This article is the second of a four-part “Toolbox” series. Each of these will briefly outline one of the four major approaches to handling a divorce, and how the Consilium process integrates the approach into its model.
I first learned to mediate while in I was in law school. I was trained with The Children’s Hearing Project in Cambridge, Massachusetts by a man named Patrick Phear, who had emigrated to the U.S. from South Africa and developed and was then teaching a new style of co-mediation. All mediations occurred with two mediators present, which provided a fabulous way for me, as a young mediator, to learn. Therefore, while in school I was learning the rules of the Courtroom, at the Children’s Hearing Project (CHP) I was simultaneously learning the art of negotiation.
AT CHP our clients were primarily teenagers and their parents, and many of their issues involved cultural differences between immigrant parents and first generation American children. The typical tensions between adolescents and their parents were laced with cultural misunderstandings and language dependencies of parents upon their children. I found myself being young enough to understand the adolescents and old enough to understand the parents. I liked being the fulcrum in the sea-saw of the conflict, and I found it gratifying to help them find common ground.
When I began practicing family law, mediation seemed like a natural fit for the inter-familial discord that was so often a part of that terrain. The model that is most often used by divorcing partners is that in which the two partners, along with the mediator, a neutral third party whose job is to guide them both toward a mutual understanding, work to achieve a Settlement Agreement. Mediation can be effective so long as both partners willingly disclose all of their financial holdings, neither party feels controlled or diminished by the other, and they are able to discuss the issues necessary to restructure their family. For some people, a confidential mediation can feel more comfortable than a public courtroom where grievances can sometimes be aired in such a way that the environment can feel hostile, and even escalate underlying points of discontent.

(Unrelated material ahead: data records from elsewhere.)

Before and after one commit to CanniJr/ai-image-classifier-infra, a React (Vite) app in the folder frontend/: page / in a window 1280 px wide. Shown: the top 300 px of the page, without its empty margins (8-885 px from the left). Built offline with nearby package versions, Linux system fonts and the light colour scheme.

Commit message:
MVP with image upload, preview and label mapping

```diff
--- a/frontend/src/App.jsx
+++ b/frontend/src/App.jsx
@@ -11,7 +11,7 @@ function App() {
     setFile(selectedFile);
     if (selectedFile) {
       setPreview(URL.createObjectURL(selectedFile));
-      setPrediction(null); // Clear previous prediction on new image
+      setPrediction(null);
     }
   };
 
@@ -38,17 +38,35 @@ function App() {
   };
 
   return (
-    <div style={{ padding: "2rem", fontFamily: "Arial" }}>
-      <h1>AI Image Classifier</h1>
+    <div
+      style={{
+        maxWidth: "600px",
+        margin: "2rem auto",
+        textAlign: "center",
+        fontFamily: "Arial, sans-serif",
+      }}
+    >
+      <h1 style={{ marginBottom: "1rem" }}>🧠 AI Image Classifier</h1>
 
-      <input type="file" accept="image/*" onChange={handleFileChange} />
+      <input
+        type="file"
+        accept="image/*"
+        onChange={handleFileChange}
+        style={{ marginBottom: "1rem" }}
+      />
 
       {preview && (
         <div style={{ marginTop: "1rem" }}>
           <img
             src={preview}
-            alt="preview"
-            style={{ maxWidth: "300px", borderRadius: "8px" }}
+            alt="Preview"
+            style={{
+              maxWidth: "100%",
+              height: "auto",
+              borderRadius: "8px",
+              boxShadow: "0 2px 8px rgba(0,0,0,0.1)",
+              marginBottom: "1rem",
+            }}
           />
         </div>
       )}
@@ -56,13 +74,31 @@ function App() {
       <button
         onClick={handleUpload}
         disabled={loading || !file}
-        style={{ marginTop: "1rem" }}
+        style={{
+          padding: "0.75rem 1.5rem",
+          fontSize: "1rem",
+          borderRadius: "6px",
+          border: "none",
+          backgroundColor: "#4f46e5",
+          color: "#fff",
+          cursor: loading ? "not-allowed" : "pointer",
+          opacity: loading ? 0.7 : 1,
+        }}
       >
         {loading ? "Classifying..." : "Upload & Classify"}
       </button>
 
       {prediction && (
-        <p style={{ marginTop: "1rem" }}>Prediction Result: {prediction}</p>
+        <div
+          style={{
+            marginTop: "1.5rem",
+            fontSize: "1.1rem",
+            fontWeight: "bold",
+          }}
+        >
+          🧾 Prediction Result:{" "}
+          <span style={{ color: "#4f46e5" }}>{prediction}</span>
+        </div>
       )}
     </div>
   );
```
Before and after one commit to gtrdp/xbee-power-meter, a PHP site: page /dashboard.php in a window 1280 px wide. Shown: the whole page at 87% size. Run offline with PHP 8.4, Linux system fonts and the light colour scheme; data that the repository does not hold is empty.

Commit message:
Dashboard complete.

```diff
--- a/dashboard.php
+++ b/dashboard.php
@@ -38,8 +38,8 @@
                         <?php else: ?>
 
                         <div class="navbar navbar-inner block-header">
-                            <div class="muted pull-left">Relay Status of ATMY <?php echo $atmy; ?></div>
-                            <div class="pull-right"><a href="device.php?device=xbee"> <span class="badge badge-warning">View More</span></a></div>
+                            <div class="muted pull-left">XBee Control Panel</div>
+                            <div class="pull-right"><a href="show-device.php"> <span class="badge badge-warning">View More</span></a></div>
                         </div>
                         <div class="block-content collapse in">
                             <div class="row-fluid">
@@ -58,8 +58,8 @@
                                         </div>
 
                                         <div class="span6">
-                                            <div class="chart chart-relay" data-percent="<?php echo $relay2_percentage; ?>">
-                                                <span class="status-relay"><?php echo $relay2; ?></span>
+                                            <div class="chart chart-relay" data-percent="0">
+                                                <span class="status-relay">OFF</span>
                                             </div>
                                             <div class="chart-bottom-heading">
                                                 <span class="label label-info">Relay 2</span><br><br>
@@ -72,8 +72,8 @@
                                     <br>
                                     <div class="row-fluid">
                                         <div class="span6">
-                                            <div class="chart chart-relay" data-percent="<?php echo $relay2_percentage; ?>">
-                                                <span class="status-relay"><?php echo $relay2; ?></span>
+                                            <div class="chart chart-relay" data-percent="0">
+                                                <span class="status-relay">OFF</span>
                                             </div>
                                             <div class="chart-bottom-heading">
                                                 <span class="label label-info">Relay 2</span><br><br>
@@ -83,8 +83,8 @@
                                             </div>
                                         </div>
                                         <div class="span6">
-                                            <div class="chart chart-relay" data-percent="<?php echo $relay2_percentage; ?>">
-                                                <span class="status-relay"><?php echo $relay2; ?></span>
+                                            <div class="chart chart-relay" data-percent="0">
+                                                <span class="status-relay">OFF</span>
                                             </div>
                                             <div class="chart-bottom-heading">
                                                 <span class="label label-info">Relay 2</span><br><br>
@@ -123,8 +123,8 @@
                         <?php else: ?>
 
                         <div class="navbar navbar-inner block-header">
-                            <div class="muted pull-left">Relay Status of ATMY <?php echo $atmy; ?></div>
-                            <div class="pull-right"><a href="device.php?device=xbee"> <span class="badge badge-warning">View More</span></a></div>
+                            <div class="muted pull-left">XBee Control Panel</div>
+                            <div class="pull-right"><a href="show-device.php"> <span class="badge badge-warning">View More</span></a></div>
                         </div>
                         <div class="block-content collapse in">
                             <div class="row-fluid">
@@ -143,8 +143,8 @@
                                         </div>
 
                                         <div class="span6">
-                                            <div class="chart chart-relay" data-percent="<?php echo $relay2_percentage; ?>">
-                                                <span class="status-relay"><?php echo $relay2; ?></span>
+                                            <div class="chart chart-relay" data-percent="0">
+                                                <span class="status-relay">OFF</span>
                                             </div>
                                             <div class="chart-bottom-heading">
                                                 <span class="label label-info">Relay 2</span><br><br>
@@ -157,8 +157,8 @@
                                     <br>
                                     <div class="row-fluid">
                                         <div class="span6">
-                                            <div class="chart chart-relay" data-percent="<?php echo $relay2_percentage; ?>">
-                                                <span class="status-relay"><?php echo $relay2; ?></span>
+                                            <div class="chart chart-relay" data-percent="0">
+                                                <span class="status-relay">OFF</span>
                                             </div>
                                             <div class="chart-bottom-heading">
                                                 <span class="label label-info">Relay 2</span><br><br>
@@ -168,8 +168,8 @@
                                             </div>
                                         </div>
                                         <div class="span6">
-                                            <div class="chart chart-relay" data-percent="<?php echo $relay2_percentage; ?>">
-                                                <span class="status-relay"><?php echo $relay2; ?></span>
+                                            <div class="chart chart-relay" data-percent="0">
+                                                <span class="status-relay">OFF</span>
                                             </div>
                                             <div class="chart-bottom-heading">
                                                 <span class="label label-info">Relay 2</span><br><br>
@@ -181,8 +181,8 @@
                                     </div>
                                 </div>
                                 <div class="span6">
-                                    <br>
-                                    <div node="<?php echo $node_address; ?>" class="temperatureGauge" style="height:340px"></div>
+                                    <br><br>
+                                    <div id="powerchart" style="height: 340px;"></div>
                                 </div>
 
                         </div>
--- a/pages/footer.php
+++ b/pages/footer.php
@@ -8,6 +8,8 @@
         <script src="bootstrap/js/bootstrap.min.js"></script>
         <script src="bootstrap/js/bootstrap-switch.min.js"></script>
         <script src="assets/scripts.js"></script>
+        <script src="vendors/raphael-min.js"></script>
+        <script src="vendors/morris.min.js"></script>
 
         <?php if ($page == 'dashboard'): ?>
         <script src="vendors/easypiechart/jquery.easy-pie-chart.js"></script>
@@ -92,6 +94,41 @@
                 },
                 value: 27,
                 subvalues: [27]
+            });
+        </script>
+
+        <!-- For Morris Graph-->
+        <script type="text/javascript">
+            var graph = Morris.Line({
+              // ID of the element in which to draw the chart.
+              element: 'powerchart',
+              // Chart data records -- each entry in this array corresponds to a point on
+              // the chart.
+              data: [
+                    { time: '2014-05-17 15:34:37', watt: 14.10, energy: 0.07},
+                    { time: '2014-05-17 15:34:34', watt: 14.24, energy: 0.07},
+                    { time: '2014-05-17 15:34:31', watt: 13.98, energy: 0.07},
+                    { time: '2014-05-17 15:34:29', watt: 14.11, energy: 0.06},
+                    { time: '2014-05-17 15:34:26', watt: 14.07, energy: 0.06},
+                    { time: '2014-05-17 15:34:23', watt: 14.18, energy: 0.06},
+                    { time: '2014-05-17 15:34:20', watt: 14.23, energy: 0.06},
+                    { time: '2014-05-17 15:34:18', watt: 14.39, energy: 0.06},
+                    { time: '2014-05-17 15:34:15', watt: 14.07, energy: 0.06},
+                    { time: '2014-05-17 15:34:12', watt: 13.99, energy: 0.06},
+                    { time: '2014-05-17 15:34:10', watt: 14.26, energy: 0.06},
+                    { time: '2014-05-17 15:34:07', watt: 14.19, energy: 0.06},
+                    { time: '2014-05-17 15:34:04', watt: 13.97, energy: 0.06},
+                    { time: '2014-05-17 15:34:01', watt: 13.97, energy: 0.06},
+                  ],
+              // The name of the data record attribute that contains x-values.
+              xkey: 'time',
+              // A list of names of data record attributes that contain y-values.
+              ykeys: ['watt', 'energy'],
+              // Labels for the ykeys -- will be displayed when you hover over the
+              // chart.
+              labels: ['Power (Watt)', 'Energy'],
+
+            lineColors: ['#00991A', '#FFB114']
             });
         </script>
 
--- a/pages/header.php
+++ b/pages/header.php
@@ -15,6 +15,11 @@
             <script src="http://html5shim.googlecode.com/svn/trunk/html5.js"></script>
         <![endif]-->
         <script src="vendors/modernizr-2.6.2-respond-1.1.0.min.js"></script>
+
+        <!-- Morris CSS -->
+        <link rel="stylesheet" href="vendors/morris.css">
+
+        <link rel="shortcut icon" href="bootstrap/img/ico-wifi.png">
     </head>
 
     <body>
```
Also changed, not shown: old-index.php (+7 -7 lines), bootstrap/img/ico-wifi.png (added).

However despite its promise, there are times when mediation simply isn’t possible. If substance abuse, mental illness, emotional issues (rage or depression for instance), a history of physical abuse, or anything else makes one or both parties feel unsafe being in the room together, mediation is not an appropriate choice.
Consilium ® is built upon the foundation of understanding yourself and the other people in your family, so that if mediation is appropriate it can be incorporated into the restructuring of your family. It does not have to be an either/or alternative. For example, you may begin with traditional litigation, and then mediate all of the issues revolving around your children’s care and upbringing.
It is important to remember that even when people choose to mediate all or a part of their divorce, having legal counsel “in the wings” is important. It is inadvisable to attempt to resolve your family’s legal rights and responsibilities without a clear understanding of the law. Doing so can create future regrets and misunderstandings.